• YOUR ASSIGNMENT: Your job is to return every line of the listing holding the string "margin".

• EXERCISE DATA:
--------------------------------
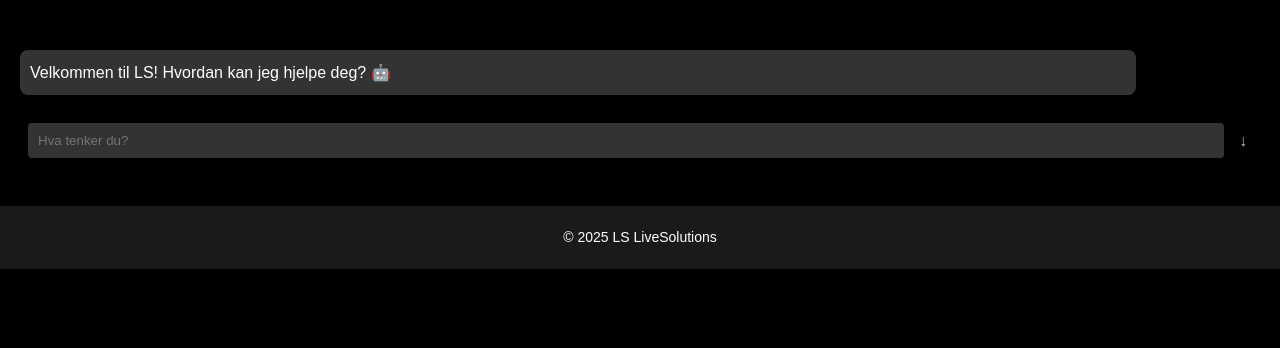
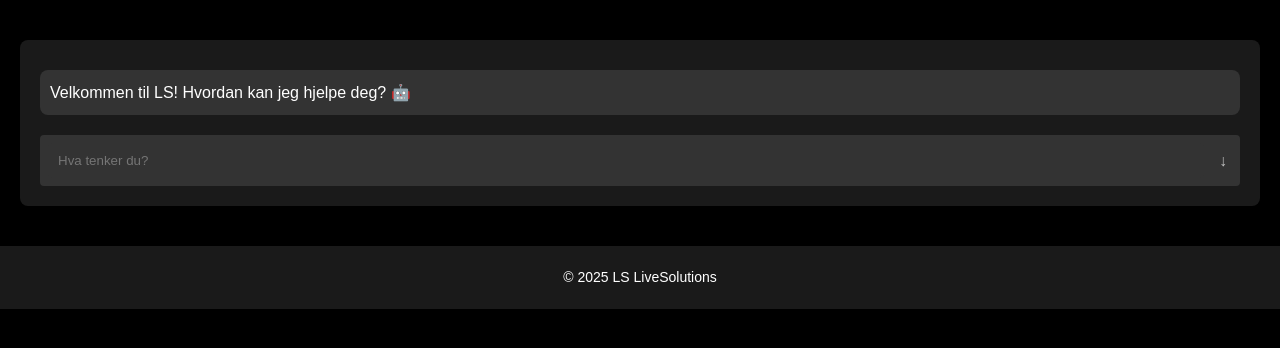
Before and after one commit to Eddie919191/LiveSolutions, a website: page public/index.html in a window 1280 px wide. Shown: the part 278-626 px from the top of the page. Drawn offline with Linux system fonts and the light colour scheme; no server answers.

Commit message:
Update style.css

```diff
--- a/public/css/style.css
+++ b/public/css/style.css
@@ -106,18 +106,22 @@ nav ul li a:hover {
 }
 
 .chatbox {
-  background: #1a1a1a;
-  padding: 20px;
-  max-width: 600px;
+  max-width: 600px; /* Controls the overall width */
   margin: 20px auto;
   border-radius: 8px;
+}
+
+.chat-content {
+  background: #1a1a1a; /* Apply the background to the inner container */
+  padding: 20px; /* Move padding here */
+  border-radius: 8px; /* Ensure the background has rounded corners */
 }
 
 #chat-messages {
   max-height: 300px;
   overflow-y: auto;
   margin-bottom: 10px;
-  width: 100%; /* Stretches to match the input area */
+  width: 100%; /* Ensure it takes the full width of .chat-content */
 }
 
 /* Style for chat messages */
@@ -125,7 +129,7 @@ nav ul li a:hover {
   margin: 10px 0;
   padding: 10px;
   border-radius: 8px;
-  max-width: 90%; /* Increased from 70% to stretch closer to full width */
+  max-width: 100%; /* Stretch messages to full width of #chat-messages */
   word-wrap: break-word;
 }
 
@@ -151,7 +155,9 @@ nav ul li a:hover {
   display: flex;
   align-items: center;
   padding: 0.5em;
-  width: 100%; /* Already stretches full width */
+  width: 100%; /* Ensure it takes the full width of .chat-content */
+  background: #333; /* Match the bot message background for consistency */
+  border-radius: 4px;
 }
 
 #chat-input {
@@ -397,7 +403,3 @@ footer a {
     flex: none; /* Reset flex for vertical stacking */
   }
 }
-  .employee-list li {
-    flex: none; /* Reset flex for vertical stacking */
-  }
-}
```
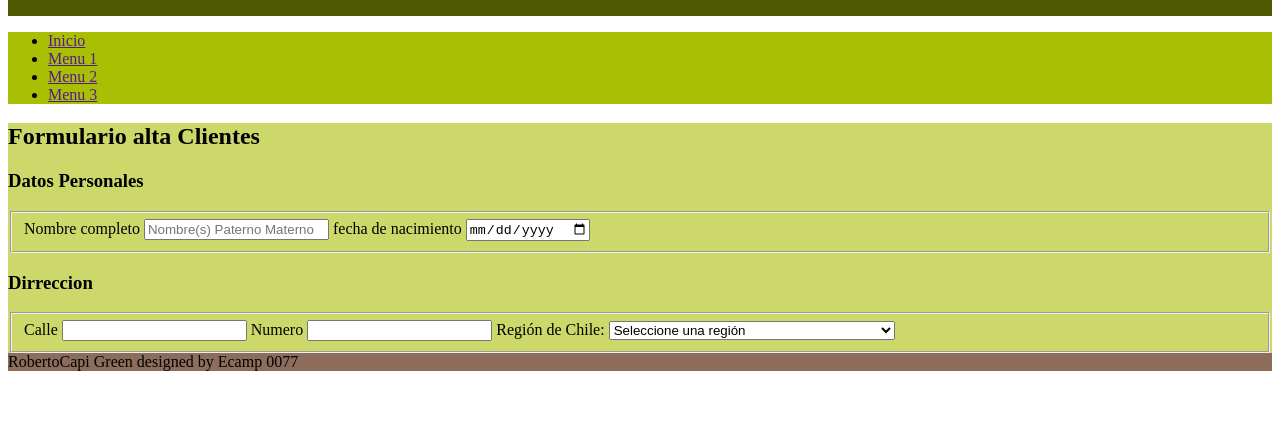
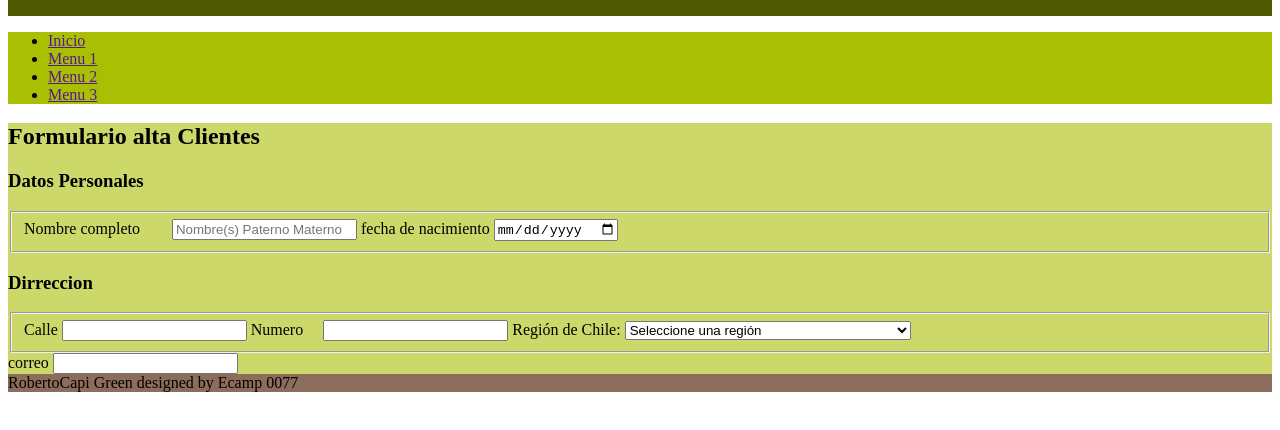
Before and after one commit to drimilius/ecamp0077, a plain HTML site: page HTML/seccion_2/index.html in a window 1280 px wide. Shown: the part 72-502 px from the top of the page. Drawn offline with Linux system fonts and the light colour scheme.

Commit message:
se agrego cambio a la practica seccion 2

```diff
--- a/HTML/seccion_2/index.html
+++ b/HTML/seccion_2/index.html
@@ -24,7 +24,7 @@
 <form action="confirmacion.html" method="get">
     <h3>Datos Personales</h3>
     <fieldset>
-        <label for="">Nombre completo</label>
+        <label for="">Nombre completo</label>&nbsp;  &nbsp; &nbsp;  &nbsp;
         <input type="text"placeholder="Nombre(s) Paterno Materno">
         <label for=""> fecha de nacimiento</label>
         <input type="date" name="" id="">
@@ -33,7 +33,7 @@
     <fieldset>
         <label for="">Calle</label>
         <input type="text">
-        <label for="">Numero</label>
+        <label for="">Numero</label> &nbsp;  &nbsp;
         <input type="number" name="" id="">
         <label for="region">Región de Chile:</label>
                 <select id="region" name="region" required>
@@ -57,6 +57,9 @@
                 </select>
 
     </fieldset>
+    <label for="correo">correo</label>
+    <input type="email" name="correo" pattern="^[^@]+@[^@]+\.[azA-Z]{2,}$" required>
+
 </form>
 </section>
 
```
--------------------------------
• REPLY TO THE EXERCISE:
   margin: 20px auto;
   margin-bottom: 10px;
   margin: 10px 0;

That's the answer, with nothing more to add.